◆ WHAT TO DO
In the data, extract each line that holds the string "html".

== Segment start ==

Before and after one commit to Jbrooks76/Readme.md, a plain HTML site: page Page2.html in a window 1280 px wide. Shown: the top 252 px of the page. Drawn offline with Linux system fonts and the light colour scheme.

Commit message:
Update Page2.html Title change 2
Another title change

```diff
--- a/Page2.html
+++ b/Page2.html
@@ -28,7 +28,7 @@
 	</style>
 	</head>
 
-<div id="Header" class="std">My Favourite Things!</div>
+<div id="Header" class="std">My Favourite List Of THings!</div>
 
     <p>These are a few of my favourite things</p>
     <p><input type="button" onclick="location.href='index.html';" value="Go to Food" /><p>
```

== Segment end ==

◆ SOLUTION FOR THIS EXERCISE
Before and after one commit to Jbrooks76/Readme.md, a plain HTML site: page Page2.html in a window 1280 px wide. Shown: the top 252 px of the page. Drawn offline with Linux system fonts and the light colour scheme.
Update Page2.html Title change 2
--- a/Page2.html
+++ b/Page2.html
     <p><input type="button" onclick="location.href='index.html';" value="Go to Food" /><p>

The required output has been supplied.